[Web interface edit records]
----
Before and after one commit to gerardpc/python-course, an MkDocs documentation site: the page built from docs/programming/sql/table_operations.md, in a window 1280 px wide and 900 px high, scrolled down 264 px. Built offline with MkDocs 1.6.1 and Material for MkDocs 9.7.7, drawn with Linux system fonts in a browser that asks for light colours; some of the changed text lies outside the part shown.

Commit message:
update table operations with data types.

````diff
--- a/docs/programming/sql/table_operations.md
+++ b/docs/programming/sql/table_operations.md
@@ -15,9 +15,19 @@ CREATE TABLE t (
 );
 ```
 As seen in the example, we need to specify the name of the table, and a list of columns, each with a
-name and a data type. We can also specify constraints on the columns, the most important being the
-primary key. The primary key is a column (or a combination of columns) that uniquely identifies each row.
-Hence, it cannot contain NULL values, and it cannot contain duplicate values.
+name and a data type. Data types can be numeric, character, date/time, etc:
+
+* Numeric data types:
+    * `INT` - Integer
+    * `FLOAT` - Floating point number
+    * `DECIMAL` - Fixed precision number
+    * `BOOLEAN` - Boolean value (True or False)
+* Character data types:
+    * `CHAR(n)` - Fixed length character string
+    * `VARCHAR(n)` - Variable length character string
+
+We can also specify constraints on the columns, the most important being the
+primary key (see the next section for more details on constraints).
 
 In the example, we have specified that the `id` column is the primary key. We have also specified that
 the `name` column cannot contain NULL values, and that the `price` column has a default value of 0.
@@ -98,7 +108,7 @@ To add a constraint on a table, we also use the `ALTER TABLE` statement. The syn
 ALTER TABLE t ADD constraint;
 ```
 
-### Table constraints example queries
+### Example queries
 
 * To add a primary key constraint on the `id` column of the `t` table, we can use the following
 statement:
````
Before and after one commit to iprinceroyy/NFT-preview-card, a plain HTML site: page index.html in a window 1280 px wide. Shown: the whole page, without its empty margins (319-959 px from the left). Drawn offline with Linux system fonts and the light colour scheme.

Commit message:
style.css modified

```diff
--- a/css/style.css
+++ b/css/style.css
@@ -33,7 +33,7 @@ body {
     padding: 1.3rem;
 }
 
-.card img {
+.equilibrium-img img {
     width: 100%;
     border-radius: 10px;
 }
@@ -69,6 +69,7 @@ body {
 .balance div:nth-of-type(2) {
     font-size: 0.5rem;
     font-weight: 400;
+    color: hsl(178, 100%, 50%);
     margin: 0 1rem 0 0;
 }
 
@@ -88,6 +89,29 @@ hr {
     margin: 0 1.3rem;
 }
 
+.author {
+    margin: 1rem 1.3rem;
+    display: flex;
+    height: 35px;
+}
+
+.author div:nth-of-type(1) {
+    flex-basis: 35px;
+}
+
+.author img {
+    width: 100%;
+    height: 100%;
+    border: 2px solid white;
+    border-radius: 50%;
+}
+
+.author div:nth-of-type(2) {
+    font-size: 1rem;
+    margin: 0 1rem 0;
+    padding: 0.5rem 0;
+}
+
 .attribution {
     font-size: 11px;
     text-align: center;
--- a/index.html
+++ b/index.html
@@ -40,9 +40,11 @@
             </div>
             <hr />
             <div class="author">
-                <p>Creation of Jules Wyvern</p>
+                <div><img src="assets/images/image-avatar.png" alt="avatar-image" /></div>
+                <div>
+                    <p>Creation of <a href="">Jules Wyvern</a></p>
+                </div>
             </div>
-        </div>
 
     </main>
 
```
----
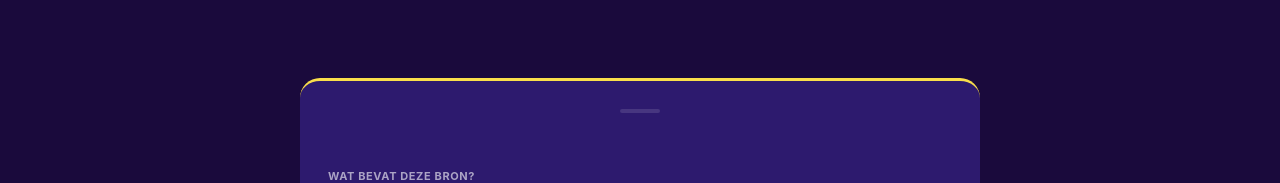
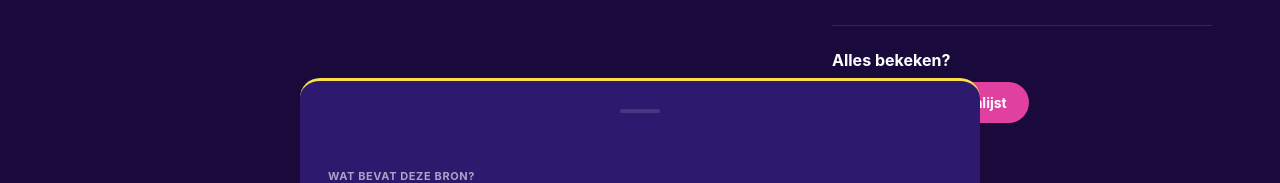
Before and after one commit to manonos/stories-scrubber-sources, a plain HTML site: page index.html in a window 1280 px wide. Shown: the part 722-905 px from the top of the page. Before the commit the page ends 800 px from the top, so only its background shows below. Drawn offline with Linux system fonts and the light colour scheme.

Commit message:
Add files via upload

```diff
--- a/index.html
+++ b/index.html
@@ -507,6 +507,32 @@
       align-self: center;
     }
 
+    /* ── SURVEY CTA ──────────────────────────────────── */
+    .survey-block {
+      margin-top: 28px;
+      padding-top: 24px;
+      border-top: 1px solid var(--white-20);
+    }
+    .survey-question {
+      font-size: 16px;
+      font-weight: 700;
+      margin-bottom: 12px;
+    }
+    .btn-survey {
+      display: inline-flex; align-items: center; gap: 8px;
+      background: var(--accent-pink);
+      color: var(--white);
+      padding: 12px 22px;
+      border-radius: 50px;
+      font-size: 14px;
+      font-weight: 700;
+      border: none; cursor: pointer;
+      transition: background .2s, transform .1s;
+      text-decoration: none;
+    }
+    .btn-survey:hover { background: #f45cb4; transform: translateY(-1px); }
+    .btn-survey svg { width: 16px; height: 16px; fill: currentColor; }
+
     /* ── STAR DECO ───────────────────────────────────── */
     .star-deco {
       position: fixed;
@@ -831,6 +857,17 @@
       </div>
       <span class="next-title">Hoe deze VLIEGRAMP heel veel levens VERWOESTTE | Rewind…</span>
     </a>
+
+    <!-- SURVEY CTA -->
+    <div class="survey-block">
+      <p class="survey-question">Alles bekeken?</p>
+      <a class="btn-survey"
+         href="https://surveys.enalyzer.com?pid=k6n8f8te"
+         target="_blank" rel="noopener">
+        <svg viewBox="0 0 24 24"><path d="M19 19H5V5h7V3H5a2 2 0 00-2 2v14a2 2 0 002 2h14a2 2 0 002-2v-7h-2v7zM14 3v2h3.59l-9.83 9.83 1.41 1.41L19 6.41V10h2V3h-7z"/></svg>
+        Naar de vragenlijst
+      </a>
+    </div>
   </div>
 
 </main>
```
----
Assignment: Each line of the data above containing the string "columns" is to be copied.

The completed task:
 As seen in the example, we need to specify the name of the table, and a list of columns, each with a
-name and a data type. We can also specify constraints on the columns, the most important being the
-primary key. The primary key is a column (or a combination of columns) that uniquely identifies each row.
+We can also specify constraints on the columns, the most important being the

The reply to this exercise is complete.